Hackers Publish 1 Million Apple UDID Numbers from FBI Laptop

The hacker group Antisec released a million iOS device identifier codes for iOS devices, or UDID codes, over the weekend -- and those codes apparently all came from an FBI laptop. The laptop held a file with over 12 million UDID codes, along with associated user names, cell phone numbers, addresses, and push notification tokens.
 
The group said in a blog post,
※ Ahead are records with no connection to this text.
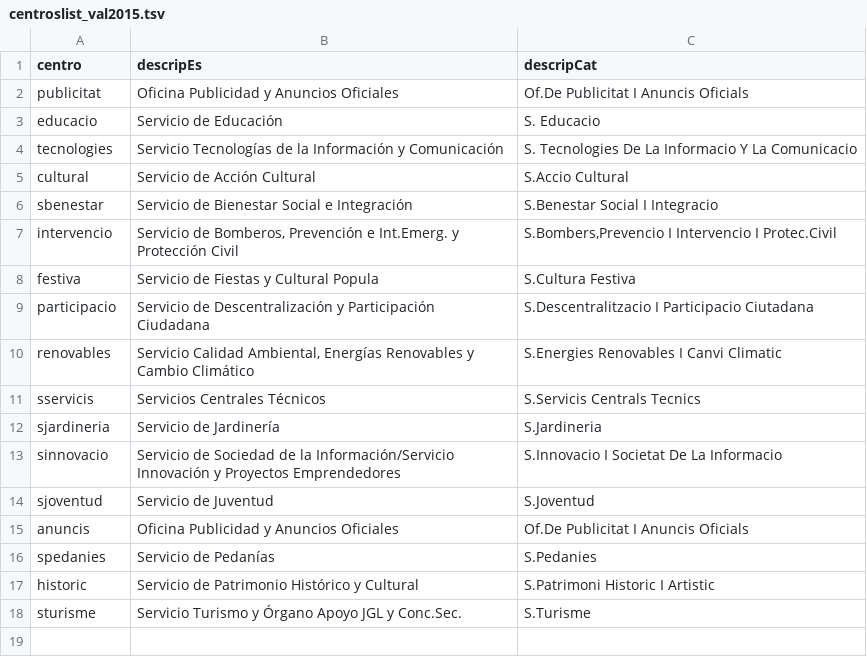
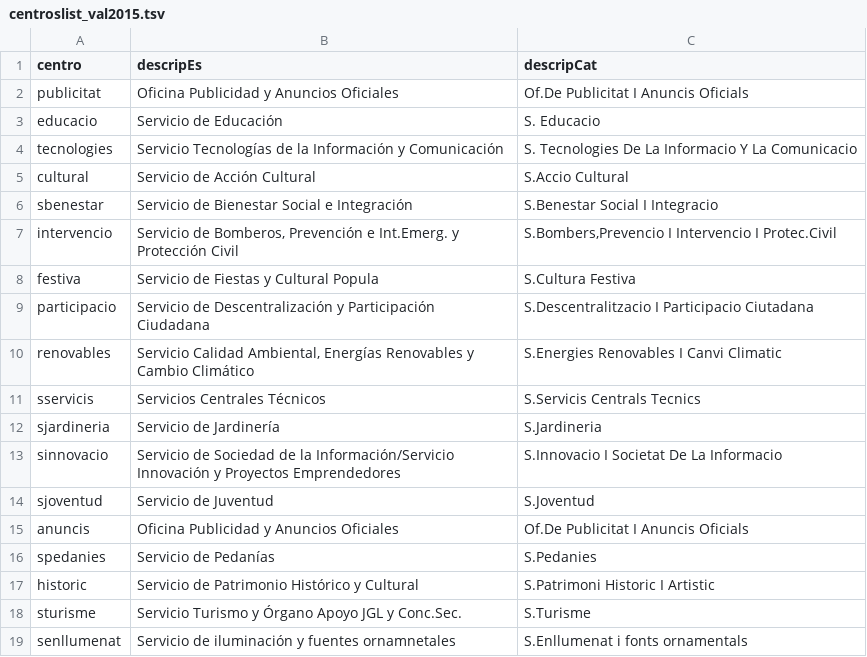
Before and after one commit to montera34/contratosmenores, a TSV file: data/centroslist_val2015.tsv, drawn as a sheet.

Commit message:
adds 'enllumenat' missing center to the list

```diff
--- a/data/centroslist_val2015.tsv
+++ b/data/centroslist_val2015.tsv
@@ -18 +18,2 @@ historic	Servicio de Patrimonio Histórico y Cultural	S.Patrimoni Historic I Art
 sturisme	Servicio Turismo y Órgano Apoyo JGL y Conc.Sec.	S.Turisme
+senllumenat	Servicio de iluminación y fuentes ornamnetales	S.Enllumenat i fonts ornamentals
```
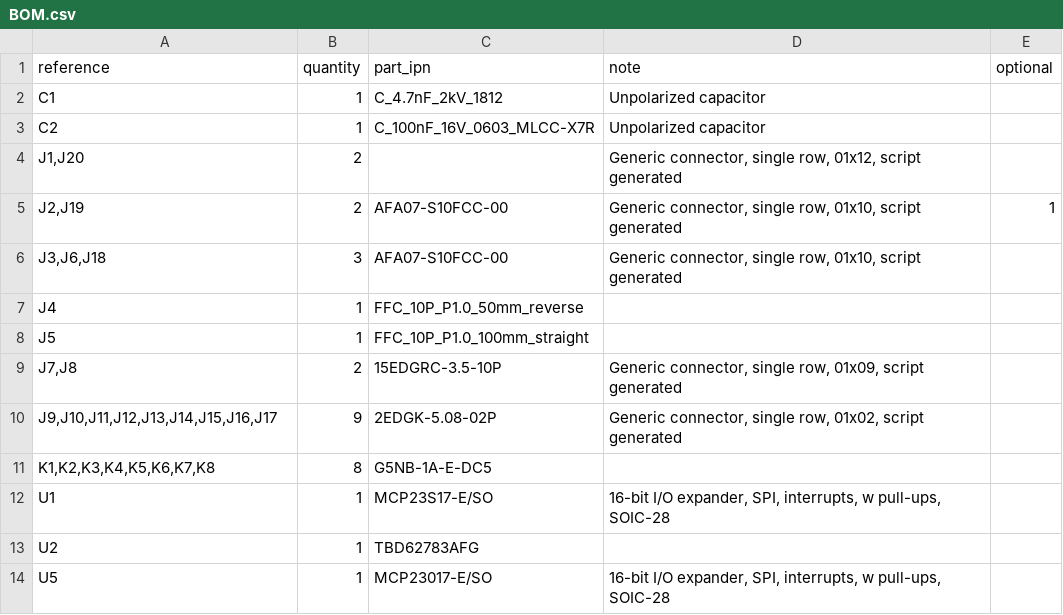
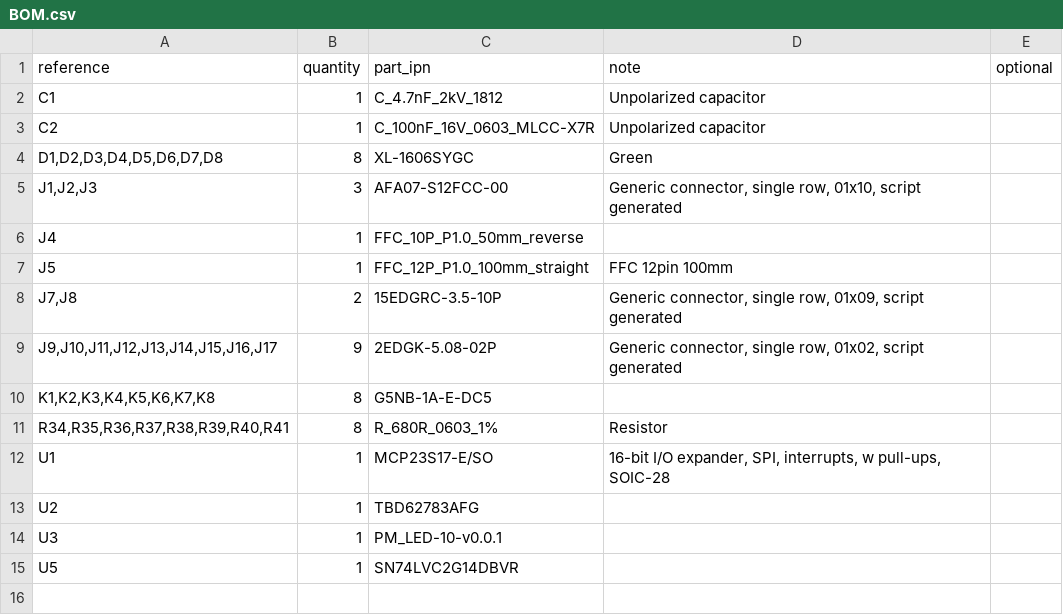
Before and after one commit to Konstantin-Dudersky/plc-modules, a CSV file: docs/pcb/PM_CNV-RQ8/BOM.csv, drawn as a sheet.

```diff
--- a/docs/pcb/PM_CNV-RQ8/BOM.csv
+++ b/docs/pcb/PM_CNV-RQ8/BOM.csv
@@ -3,7 +3,6 @@
 "C2","1","C_100nF_16V_0603_MLCC-X7R","Unpolarized capacitor",""
-"J1,J20","2","","Generic connector, single row, 01x12, script generated",""
-"J2,J19","2","AFA07-S10FCC-00","Generic connector, single row, 01x10, script generated","1"
-"J3,J6,J18","3","AFA07-S10FCC-00","Generic connector, single row, 01x10, script generated",""
+"D1,D2,D3,D4,D5,D6,D7,D8","8","XL-1606SYGC","Green",""
+"J1,J2,J3","3","AFA07-S12FCC-00","Generic connector, single row, 01x10, script generated",""
 "J4","1","FFC_10P_P1.0_50mm_reverse","",""
-"J5","1","FFC_10P_P1.0_100mm_straight","",""
+"J5","1","FFC_12P_P1.0_100mm_straight","FFC 12pin 100mm",""
 "J7,J8","2","15EDGRC-3.5-10P","Generic connector, single row, 01x09, script generated",""
@@ -11,4 +10,6 @@
 "K1,K2,K3,K4,K5,K6,K7,K8","8","G5NB-1A-E-DC5","",""
+"R34,R35,R36,R37,R38,R39,R40,R41","8","R_680R_0603_1%","Resistor",""
 "U1","1","MCP23S17-E/SO","16-bit I/O expander, SPI, interrupts, w pull-ups, SOIC-28",""
 "U2","1","TBD62783AFG","",""
-"U5","1","MCP23017-E/SO","16-bit I/O expander, SPI, interrupts, w pull-ups, SOIC-28",""
+"U3","1","PM_LED-10-v0.0.1","",""
+"U5","1","SN74LVC2G14DBVR","",""
```
Also changed, not shown: 57 other files.
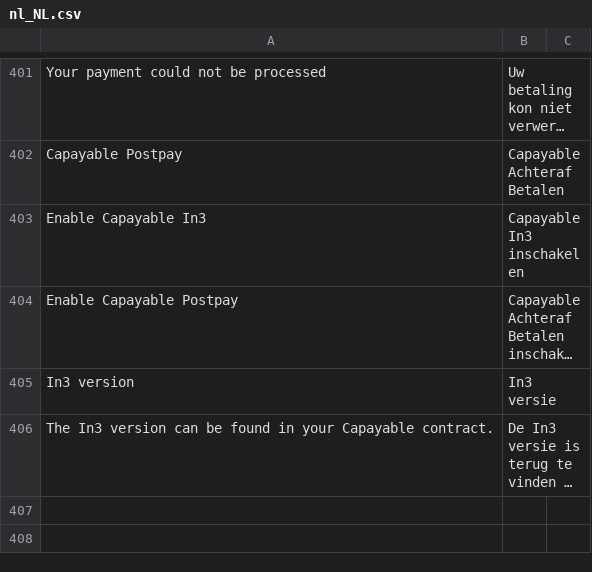
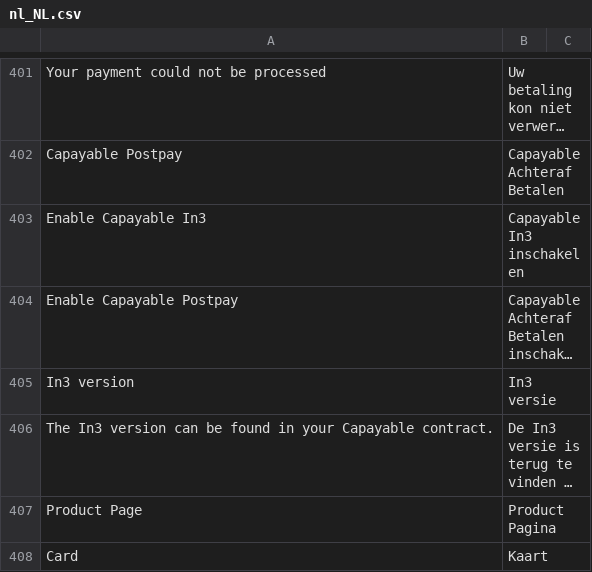
Before and after one commit to buckaroo-it/Magento2, a CSV file: i18n/nl_NL.csv, drawn as a sheet; only a part is shown, gaps mark what is left out; long unchanged cells end in …; the diff names each change by its address in the sheet, - before the commit and + after, or states it on an @@ line.

Commit message:
HP-15 Apple Pay: Add CustomerCardName parameter

```diff
--- a/i18n/nl_NL.csv
+++ b/i18n/nl_NL.csv
+row 407: Product Page | Product Pagina
+row 408: Card | Kaart
```
Also changed, not shown: 6 other files.
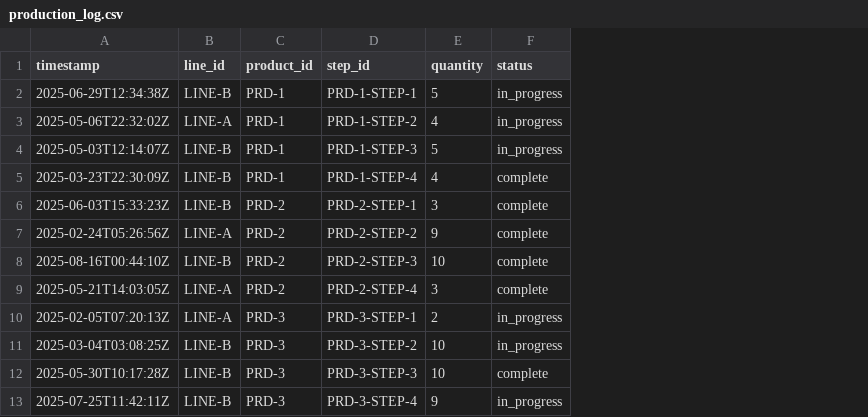
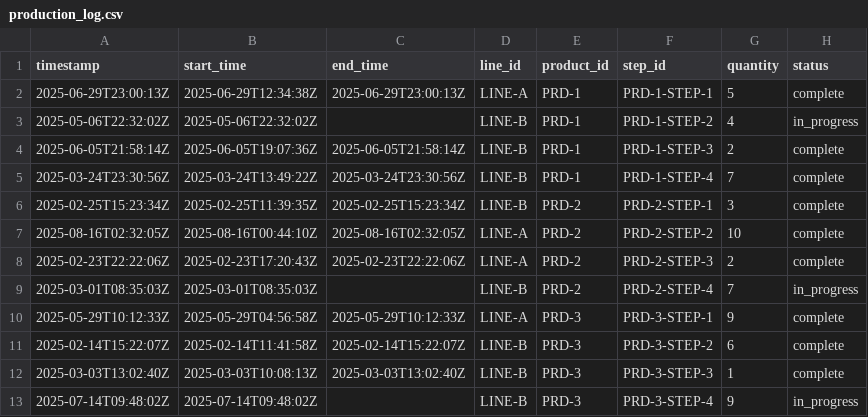
Before and after one commit to eavarady/momac-sdm-dashboard, a CSV file: data/production_log.csv, drawn as a sheet; removed rows and columns are numbered as before the commit, all else as after; the diff names each change by its address in the sheet, - before the commit and + after, or states it on an @@ line.

Commit message:
feat(csv_adapter): update production log normalization to include start_time and end_time; enhance validation rules

```diff
--- a/data/production_log.csv
+++ b/data/production_log.csv
+column B (start_time), rows 2-8: 2025-06-29T12:34:38Z | 2025-05-06T22:32:02Z | 2025-06-05T19:07:36Z | 2025-03-24T13:49:22Z | 2025-02-25T11:39:35Z | 2025-08-16T00:44:10Z | 2025-02-23T17:20:43Z; rows 10-13: 2025-05-29T04:56:58Z | 2025-02-14T11:41:58Z | 2025-03-03T10:08:13Z | 2025-07-14T09:48:02Z
+column C (end_time), rows 2-8: 2025-06-29T23:00:13Z |  | 2025-06-05T21:58:14Z | 2025-03-24T23:30:56Z | 2025-02-25T15:23:34Z | 2025-08-16T02:32:05Z | 2025-02-23T22:22:06Z; rows 10-12: 2025-05-29T10:12:33Z | 2025-02-14T15:22:07Z | 2025-03-03T13:02:40Z
-A2 (timestamp): 2025-06-29T12:34:38Z
+A2 (timestamp): 2025-06-29T23:00:13Z
-D2 (line_id): LINE-B
+D2 (line_id): LINE-A
-H2 (status): in_progress
+H2 (status): complete
-D3 (line_id): LINE-A
+D3 (line_id): LINE-B
-A4 (timestamp): 2025-05-03T12:14:07Z
+A4 (timestamp): 2025-06-05T21:58:14Z
-G4 (quantity): 5
+G4 (quantity): 2
-H4 (status): in_progress
+H4 (status): complete
-A5 (timestamp): 2025-03-23T22:30:09Z
+A5 (timestamp): 2025-03-24T23:30:56Z
-G5 (quantity): 4
+G5 (quantity): 7
-A6 (timestamp): 2025-06-03T15:33:23Z
+A6 (timestamp): 2025-02-25T15:23:34Z
-row 7: 2025-02-24T05:26:56Z | LINE-A | PRD-2 | PRD-2-STEP-2 | 9 | complete
-A7 (timestamp): 2025-08-16T00:44:10Z
+A7 (timestamp): 2025-08-16T02:32:05Z
-D7 (line_id): LINE-B
+D7 (line_id): LINE-A
-F7 (step_id): PRD-2-STEP-3
+F7 (step_id): PRD-2-STEP-2
-A8 (timestamp): 2025-05-21T14:03:05Z
+A8 (timestamp): 2025-02-23T22:22:06Z
-F8 (step_id): PRD-2-STEP-4
+F8 (step_id): PRD-2-STEP-3
-G8 (quantity): 3
+G8 (quantity): 2
+row 9: 2025-03-01T08:35:03Z | 2025-03-01T08:35:03Z |  | LINE-B | PRD-2 | PRD-2-STEP-4 | 7 | in_progress
-A10 (timestamp): 2025-02-05T07:20:13Z
+A10 (timestamp): 2025-05-29T10:12:33Z
-G10 (quantity): 2
+G10 (quantity): 9
-H10:H11 (status): in_progress
+H10:H11 (status): complete
-A11 (timestamp): 2025-03-04T03:08:25Z
+A11 (timestamp): 2025-02-14T15:22:07Z
-G11 (quantity): 10
+G11 (quantity): 6
-A12 (timestamp): 2025-05-30T10:17:28Z
+A12 (timestamp): 2025-03-03T13:02:40Z
-G12 (quantity): 10
+G12 (quantity): 1
-A13 (timestamp): 2025-07-25T11:42:11Z
+A13 (timestamp): 2025-07-14T09:48:02Z
```
Also changed, not shown: data/machine_metrics.csv, data/quality_checks.csv, 2 other files.
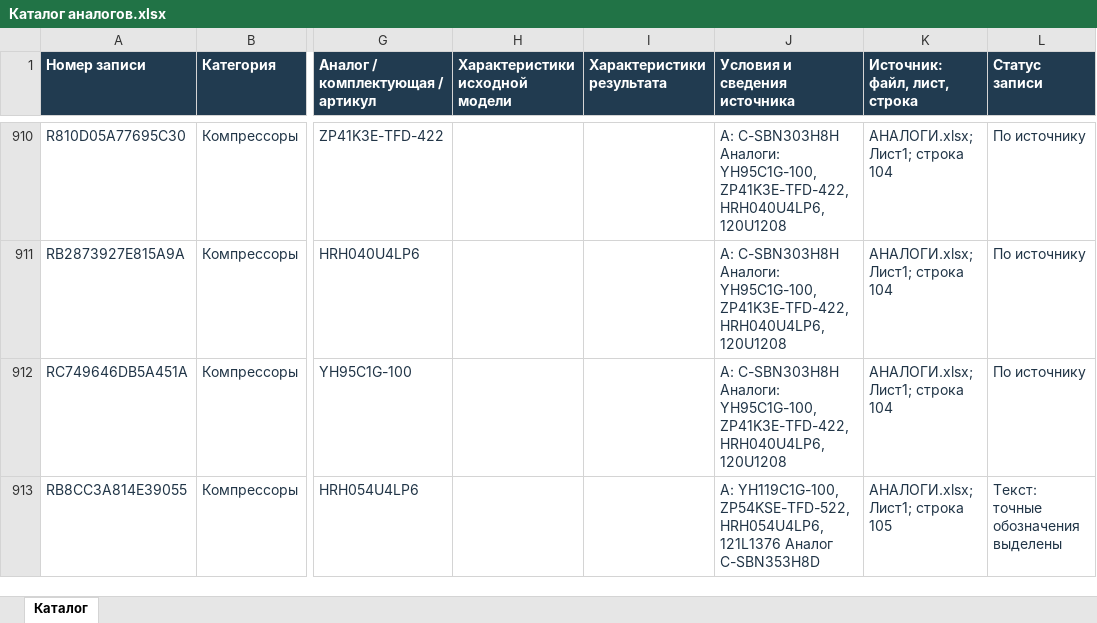
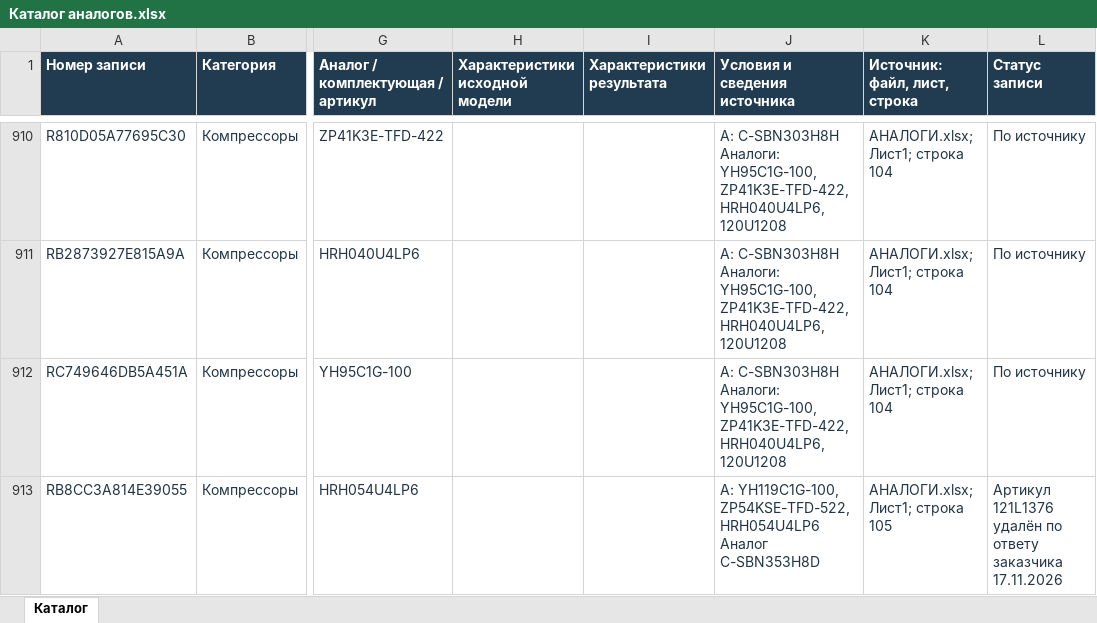
Before and after one commit to evvalon/spare-parts-catalog, an Excel workbook: Каталог аналогов.xlsx, sheet Каталог, drawn as a sheet; only a part is shown, gaps mark what is left out; values as stored, in another font and other column widths than the file's, no borders; conditional formats and table styles not drawn; the diff covers the shown part only; the diff names each change by its address in the sheet, - before the commit and + after, or states it on an @@ line.

```diff
--- a/Каталог аналогов.xlsx (sheet Каталог)
+++ b/Каталог аналогов.xlsx (sheet Каталог)
-J913 (Условия и сведения источника): …YH119C1G-100, ZP54KSE-TFD-522, HRH054U4LP6, 121L1376 Аналог C-SBN353H8D
+J913 (Условия и сведения источника): …YH119C1G-100, ZP54KSE-TFD-522, HRH054U4LP6 Аналог C-SBN353H8D
-L913 (Статус записи): Текст: точные обозначения выделены
+L913 (Статус записи): Артикул 121L1376 удалён по ответу заказчика 17.11.2026
```
Also changed, not shown: 57 added rows and 107 edited cells elsewhere in this sheet, 12 other files.
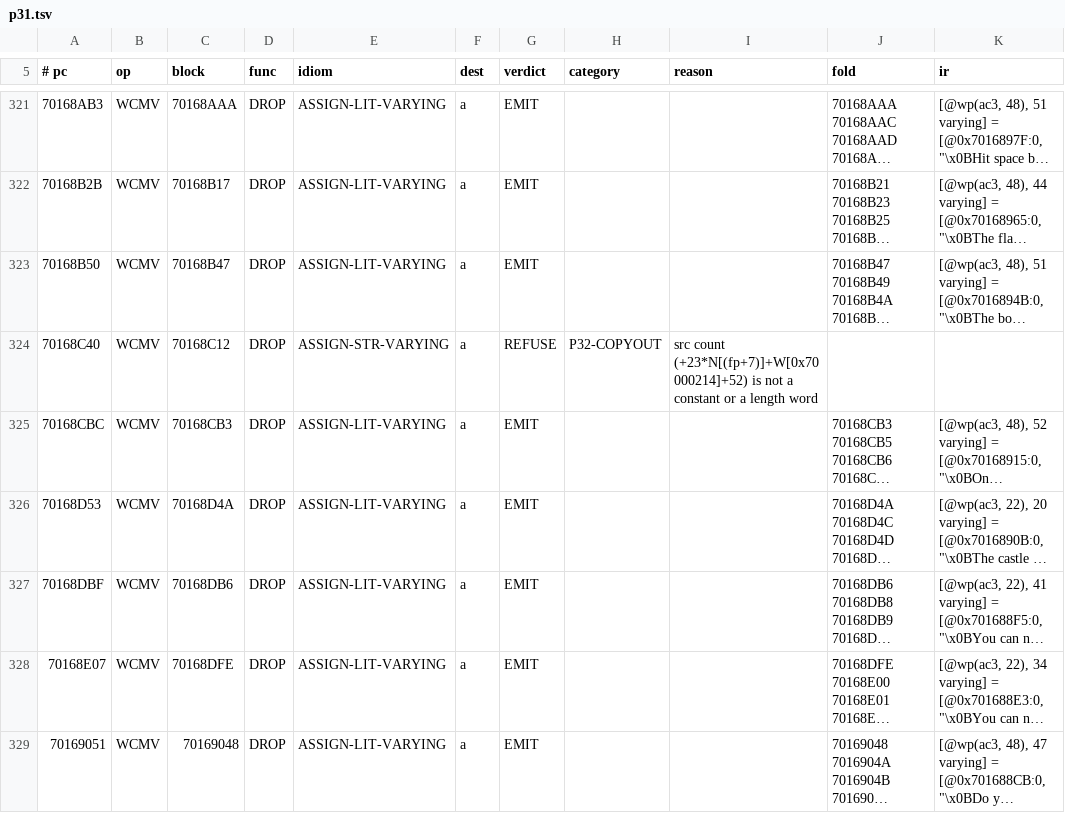
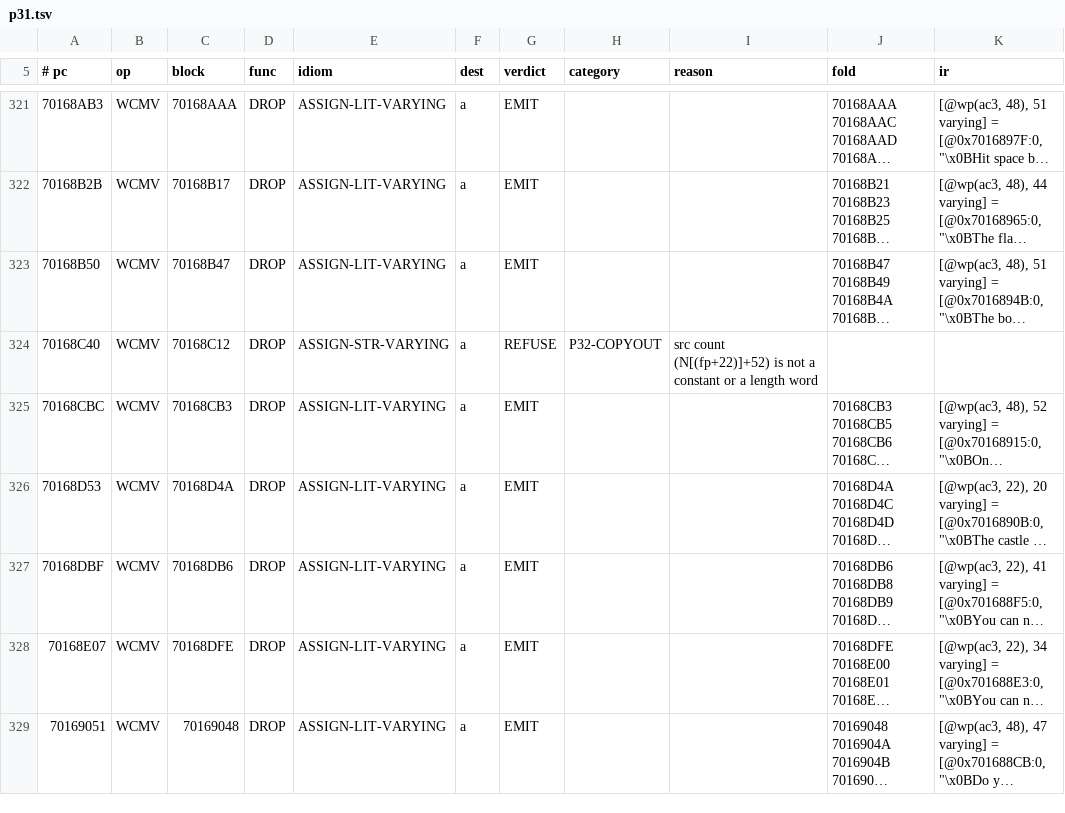
Before and after one commit to nemmart/quest, a TSV file: Work/docs/Project31/p31.tsv, drawn as a sheet; only a part is shown, gaps mark what is left out; long unchanged cells end in …; the diff covers the shown part only; the diff names each change by its address in the sheet, - before the commit and + after, or states it on an @@ line.

```diff
--- a/Work/docs/Project31/p31.tsv
+++ b/Work/docs/Project31/p31.tsv
-I324 (reason): src count (+23*N[(fp+7)]+W[0x70000214]+52) is not…
+I324 (reason): src count (N[(fp+22)]+52) is not…
```
Also changed, not shown: 36 edited cells elsewhere in this file, 10 other files.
During the second week of March 2012, a Dell Vostro notebook, used by Supervisor Special Agent Christopher K. Stangl from FBI Regional Cyber Action Team and New York FBI Office Evidence Response Team was breached using the AtomicReferenceArray vulnerability on Java, during the shell session some files were downloaded from his Desktop folder one of them with the name of "NCFTA_iOS_devices_intel.csv" turned to be a list of 12,367,232 Apple iOS devices including Unique Device Identifiers (UDID), user names, name of device, type of device, Apple Push Notification Service tokens, zipcodes, cellphone numbers, addresses, etc. the personal details fields referring to people appears many times empty leaving the whole list incompleted on many parts. no other file on the same folder makes mention about this list or its purpose.
 
Hackers nab 12 million ioS UDID codes from FBIThere isn't any information showing how the data landed in the FBI's hands, raising questions as to whether or not it came from -- at least in part -- an Instapaper server that was mistakenly seized by the agency last year since it's likely the data came from app developers.
 
Antisec isn't offering up any more details about the security breach until Gawker postes a photo of Adrian Chen, one of the site's writers, wearing a ballet tutu along with a shoe on his head.
 
UDID codes are unique identifiers assigned to every iOS device. If enough personal data was included with the numbers, it's possible the less than savory part of society could use the information for identity theft, although the list Antisec released was stripped of most data.
 
The Next Web has put together a web-based utility to check individual UDID codes to see if they're on the leaked list.